Keeping up with the Kims: Potential power struggle brewing in North Korea, says diplomat
There is a potential “power struggle” brewing between the members of North Korea’s first family over the succession to the supreme leader’s throne, according to a former diplomat.
Kim Jong-un’s firebrand sister Kim Yo-jong was rumoured to be the next in line before the supreme leader’s daughter made her public debut.
Kim Ju-ae, the supreme leader’s second and “most beloved” child, believed to be just 10 years old, was first seen in public at a missile launch with Mr Kim last year.
Prior to that launch, the only confirmation of her existence had come from former American basketball player Dennis Rodman, who spent time with the supreme leader’s family during his visit to North Korea in 2013.
Since the launch, Ju-ae has been seen at a number of events accompanying her father, with the latest appearance being at a two-day “combined tactical drill to substantially bolster the country’s war deterrence and nuclear counterattack capability”.

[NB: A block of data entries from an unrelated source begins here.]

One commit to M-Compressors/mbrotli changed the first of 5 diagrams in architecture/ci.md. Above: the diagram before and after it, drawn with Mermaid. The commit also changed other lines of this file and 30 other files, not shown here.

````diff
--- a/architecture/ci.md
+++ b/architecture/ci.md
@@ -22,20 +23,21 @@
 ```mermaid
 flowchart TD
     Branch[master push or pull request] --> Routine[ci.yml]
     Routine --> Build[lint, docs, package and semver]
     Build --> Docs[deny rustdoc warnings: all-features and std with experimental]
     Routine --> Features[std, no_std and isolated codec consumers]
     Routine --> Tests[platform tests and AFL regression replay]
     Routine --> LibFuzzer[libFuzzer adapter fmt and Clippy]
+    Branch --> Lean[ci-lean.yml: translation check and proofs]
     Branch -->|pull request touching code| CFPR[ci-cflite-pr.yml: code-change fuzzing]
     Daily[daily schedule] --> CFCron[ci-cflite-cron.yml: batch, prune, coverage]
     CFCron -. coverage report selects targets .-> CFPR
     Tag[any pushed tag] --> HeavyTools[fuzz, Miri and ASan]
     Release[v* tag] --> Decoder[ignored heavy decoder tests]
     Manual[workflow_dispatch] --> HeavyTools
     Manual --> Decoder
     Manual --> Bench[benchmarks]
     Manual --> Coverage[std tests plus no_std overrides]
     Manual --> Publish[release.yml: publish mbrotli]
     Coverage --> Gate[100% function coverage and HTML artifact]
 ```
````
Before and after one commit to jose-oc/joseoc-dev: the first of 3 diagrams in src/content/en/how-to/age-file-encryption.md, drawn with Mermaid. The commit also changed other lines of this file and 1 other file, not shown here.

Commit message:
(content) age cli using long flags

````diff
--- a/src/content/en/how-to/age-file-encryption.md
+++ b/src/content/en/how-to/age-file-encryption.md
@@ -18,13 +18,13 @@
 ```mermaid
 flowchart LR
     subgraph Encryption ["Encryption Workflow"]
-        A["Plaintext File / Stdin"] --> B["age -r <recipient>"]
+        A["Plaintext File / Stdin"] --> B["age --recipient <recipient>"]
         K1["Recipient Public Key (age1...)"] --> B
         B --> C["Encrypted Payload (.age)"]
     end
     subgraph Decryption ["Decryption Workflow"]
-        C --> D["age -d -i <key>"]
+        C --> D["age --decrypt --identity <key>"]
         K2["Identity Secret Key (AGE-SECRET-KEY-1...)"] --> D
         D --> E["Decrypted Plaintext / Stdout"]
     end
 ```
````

At a major state event in February, the daughter was seen walking side-by-side with the supreme leader, while Mr Kim’s wife, Ri Sol-ju, trailed.
“Kim Yo-jong is at the center of the regime and is a close aide to Kim Jong-un, handling a lot of tasks of North Korea and Ri Sol-ju is worried that, while her children are very young, Kim Yo-jong is overly active,” Ko Young Hwan, one of Pyongyang’s top diplomats who defected in 1991, told Newsweek.
“So, I think some kind of power struggle is going on between Kim Yo-jong and Ri Sol-ju,” he said.
The supreme leader’s youngest sister climbed the ranks to become the vice director of the ruling Korean Workers’ Party Propaganda and Agitation Department. However, Mr Kim’s focus shifted to his 10-year-old amid speculation that he is grooming his daughter to become his family’s fourth-generation heir.
Kim Jong Il reportedly showed off Kim Jong-un, his youngest son, in 2010, only about a year before the latter was anointed leader.
The decision to introduce his daughter was taken by Mr Kim “to imply the fourth-generation power transfer to senior officials and military elite as well as, externally, that Kim Jong-un wants to portray his image as ‘daddy’, loving his own daughter and caring for the future of the nation,” the diplomat said.
Showing off Ju-ae alongside Mr Kim at missile sites, live-fire launches and military events indicates he “thinks that the transfer of nuclear weapons to the future is a means to protect his own nation and he wants to portray that image”.
Since Ju-ae’s public introduction, Ms Kim has been “sidelined” leading to a tiff in the family, Mr Ko said.
He pointed out that insider frictions leading up to Ju-ae’s public debut were the reason behind an alleged altercation between Ms Kim and influential former Propaganda and Agitation Department Director Kim Ki Nam.
Ms Kim is rumoured to have shouted and thrown documents during the dispute and was “very angry”, Newsweek reported.
Ms Kim’s absence from state media coverage during key events has been evident and watched by “all Koreans”, which proves that “Kim Yo-jong is losing ground to Kim Ju-ae”, the diplomat pointed out.